— TASK ITEM —
Retyping the data exactly is the task. Include every line.

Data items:
****************
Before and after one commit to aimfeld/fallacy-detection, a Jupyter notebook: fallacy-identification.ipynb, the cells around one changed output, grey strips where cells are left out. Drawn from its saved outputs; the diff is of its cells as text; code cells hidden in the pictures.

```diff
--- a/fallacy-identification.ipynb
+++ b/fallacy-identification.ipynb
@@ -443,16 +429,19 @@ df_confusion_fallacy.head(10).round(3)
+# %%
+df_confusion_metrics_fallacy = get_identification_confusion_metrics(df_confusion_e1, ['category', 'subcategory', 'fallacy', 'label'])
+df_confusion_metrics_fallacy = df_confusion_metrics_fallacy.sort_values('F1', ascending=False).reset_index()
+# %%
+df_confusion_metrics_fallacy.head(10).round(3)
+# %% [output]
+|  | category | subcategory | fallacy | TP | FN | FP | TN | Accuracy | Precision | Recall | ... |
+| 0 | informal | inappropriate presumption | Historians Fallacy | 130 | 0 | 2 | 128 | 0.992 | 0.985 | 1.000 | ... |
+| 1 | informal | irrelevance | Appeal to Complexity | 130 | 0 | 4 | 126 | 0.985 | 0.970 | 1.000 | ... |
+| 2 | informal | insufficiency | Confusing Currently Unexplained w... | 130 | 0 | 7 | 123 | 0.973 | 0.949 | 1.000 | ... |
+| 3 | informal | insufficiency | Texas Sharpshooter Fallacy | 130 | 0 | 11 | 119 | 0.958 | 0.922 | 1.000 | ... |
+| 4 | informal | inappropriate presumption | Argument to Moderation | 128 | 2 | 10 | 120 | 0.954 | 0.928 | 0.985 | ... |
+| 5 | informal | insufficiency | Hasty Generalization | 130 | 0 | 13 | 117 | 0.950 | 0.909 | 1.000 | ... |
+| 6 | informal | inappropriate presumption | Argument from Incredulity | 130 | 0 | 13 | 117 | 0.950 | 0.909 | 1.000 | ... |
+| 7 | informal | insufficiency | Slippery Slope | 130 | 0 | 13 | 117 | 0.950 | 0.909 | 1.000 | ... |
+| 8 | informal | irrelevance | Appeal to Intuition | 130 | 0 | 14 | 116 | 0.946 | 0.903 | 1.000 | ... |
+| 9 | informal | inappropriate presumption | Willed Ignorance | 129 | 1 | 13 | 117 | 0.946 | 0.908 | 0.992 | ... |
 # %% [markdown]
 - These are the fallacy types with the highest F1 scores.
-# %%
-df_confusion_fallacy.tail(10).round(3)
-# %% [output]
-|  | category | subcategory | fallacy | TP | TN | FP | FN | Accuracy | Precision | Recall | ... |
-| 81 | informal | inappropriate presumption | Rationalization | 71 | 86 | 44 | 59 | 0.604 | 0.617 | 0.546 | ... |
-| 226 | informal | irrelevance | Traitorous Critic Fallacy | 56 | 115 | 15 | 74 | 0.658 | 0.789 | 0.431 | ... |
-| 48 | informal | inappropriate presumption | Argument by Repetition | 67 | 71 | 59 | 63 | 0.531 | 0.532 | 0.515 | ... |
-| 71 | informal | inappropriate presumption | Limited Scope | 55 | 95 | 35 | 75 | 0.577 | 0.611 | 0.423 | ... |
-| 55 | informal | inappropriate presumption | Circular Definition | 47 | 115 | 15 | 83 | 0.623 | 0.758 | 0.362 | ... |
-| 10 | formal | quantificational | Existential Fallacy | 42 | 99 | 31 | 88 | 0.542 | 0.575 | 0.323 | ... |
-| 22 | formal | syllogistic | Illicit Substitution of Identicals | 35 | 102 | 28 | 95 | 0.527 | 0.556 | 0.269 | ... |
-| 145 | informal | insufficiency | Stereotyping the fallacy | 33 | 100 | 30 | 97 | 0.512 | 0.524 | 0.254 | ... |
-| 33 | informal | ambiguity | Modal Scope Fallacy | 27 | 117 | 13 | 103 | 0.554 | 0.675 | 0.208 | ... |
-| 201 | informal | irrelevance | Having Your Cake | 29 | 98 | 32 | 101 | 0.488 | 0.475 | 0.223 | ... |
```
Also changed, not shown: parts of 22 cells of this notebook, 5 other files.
****************
— RESULT —
Before and after one commit to aimfeld/fallacy-detection, a Jupyter notebook: fallacy-identification.ipynb, the cells around one changed output, grey strips where cells are left out. Drawn from its saved outputs; the diff is of its cells as text; code cells hidden in the pictures.

```diff
--- a/fallacy-identification.ipynb
+++ b/fallacy-identification.ipynb
@@ -443,16 +429,19 @@ df_confusion_fallacy.head(10).round(3)
+# %%
+df_confusion_metrics_fallacy = get_identification_confusion_metrics(df_confusion_e1, ['category', 'subcategory', 'fallacy', 'label'])
+df_confusion_metrics_fallacy = df_confusion_metrics_fallacy.sort_values('F1', ascending=False).reset_index()
+# %%
+df_confusion_metrics_fallacy.head(10).round(3)
+# %% [output]
+|  | category | subcategory | fallacy | TP | FN | FP | TN | Accuracy | Precision | Recall | ... |
+| 0 | informal | inappropriate presumption | Historians Fallacy | 130 | 0 | 2 | 128 | 0.992 | 0.985 | 1.000 | ... |
+| 1 | informal | irrelevance | Appeal to Complexity | 130 | 0 | 4 | 126 | 0.985 | 0.970 | 1.000 | ... |
+| 2 | informal | insufficiency | Confusing Currently Unexplained w... | 130 | 0 | 7 | 123 | 0.973 | 0.949 | 1.000 | ... |
+| 3 | informal | insufficiency | Texas Sharpshooter Fallacy | 130 | 0 | 11 | 119 | 0.958 | 0.922 | 1.000 | ... |
+| 4 | informal | inappropriate presumption | Argument to Moderation | 128 | 2 | 10 | 120 | 0.954 | 0.928 | 0.985 | ... |
+| 5 | informal | insufficiency | Hasty Generalization | 130 | 0 | 13 | 117 | 0.950 | 0.909 | 1.000 | ... |
+| 6 | informal | inappropriate presumption | Argument from Incredulity | 130 | 0 | 13 | 117 | 0.950 | 0.909 | 1.000 | ... |
+| 7 | informal | insufficiency | Slippery Slope | 130 | 0 | 13 | 117 | 0.950 | 0.909 | 1.000 | ... |
+| 8 | informal | irrelevance | Appeal to Intuition | 130 | 0 | 14 | 116 | 0.946 | 0.903 | 1.000 | ... |
+| 9 | informal | inappropriate presumption | Willed Ignorance | 129 | 1 | 13 | 117 | 0.946 | 0.908 | 0.992 | ... |
 # %% [markdown]
 - These are the fallacy types with the highest F1 scores.
-# %%
-df_confusion_fallacy.tail(10).round(3)
-# %% [output]
-|  | category | subcategory | fallacy | TP | TN | FP | FN | Accuracy | Precision | Recall | ... |
-| 81 | informal | inappropriate presumption | Rationalization | 71 | 86 | 44 | 59 | 0.604 | 0.617 | 0.546 | ... |
-| 226 | informal | irrelevance | Traitorous Critic Fallacy | 56 | 115 | 15 | 74 | 0.658 | 0.789 | 0.431 | ... |
-| 48 | informal | inappropriate presumption | Argument by Repetition | 67 | 71 | 59 | 63 | 0.531 | 0.532 | 0.515 | ... |
-| 71 | informal | inappropriate presumption | Limited Scope | 55 | 95 | 35 | 75 | 0.577 | 0.611 | 0.423 | ... |
-| 55 | informal | inappropriate presumption | Circular Definition | 47 | 115 | 15 | 83 | 0.623 | 0.758 | 0.362 | ... |
-| 10 | formal | quantificational | Existential Fallacy | 42 | 99 | 31 | 88 | 0.542 | 0.575 | 0.323 | ... |
-| 22 | formal | syllogistic | Illicit Substitution of Identicals | 35 | 102 | 28 | 95 | 0.527 | 0.556 | 0.269 | ... |
-| 145 | informal | insufficiency | Stereotyping the fallacy | 33 | 100 | 30 | 97 | 0.512 | 0.524 | 0.254 | ... |
-| 33 | informal | ambiguity | Modal Scope Fallacy | 27 | 117 | 13 | 103 | 0.554 | 0.675 | 0.208 | ... |
-| 201 | informal | irrelevance | Having Your Cake | 29 | 98 | 32 | 101 | 0.488 | 0.475 | 0.223 | ... |
```
Also changed, not shown: parts of 22 cells of this notebook, 5 other files.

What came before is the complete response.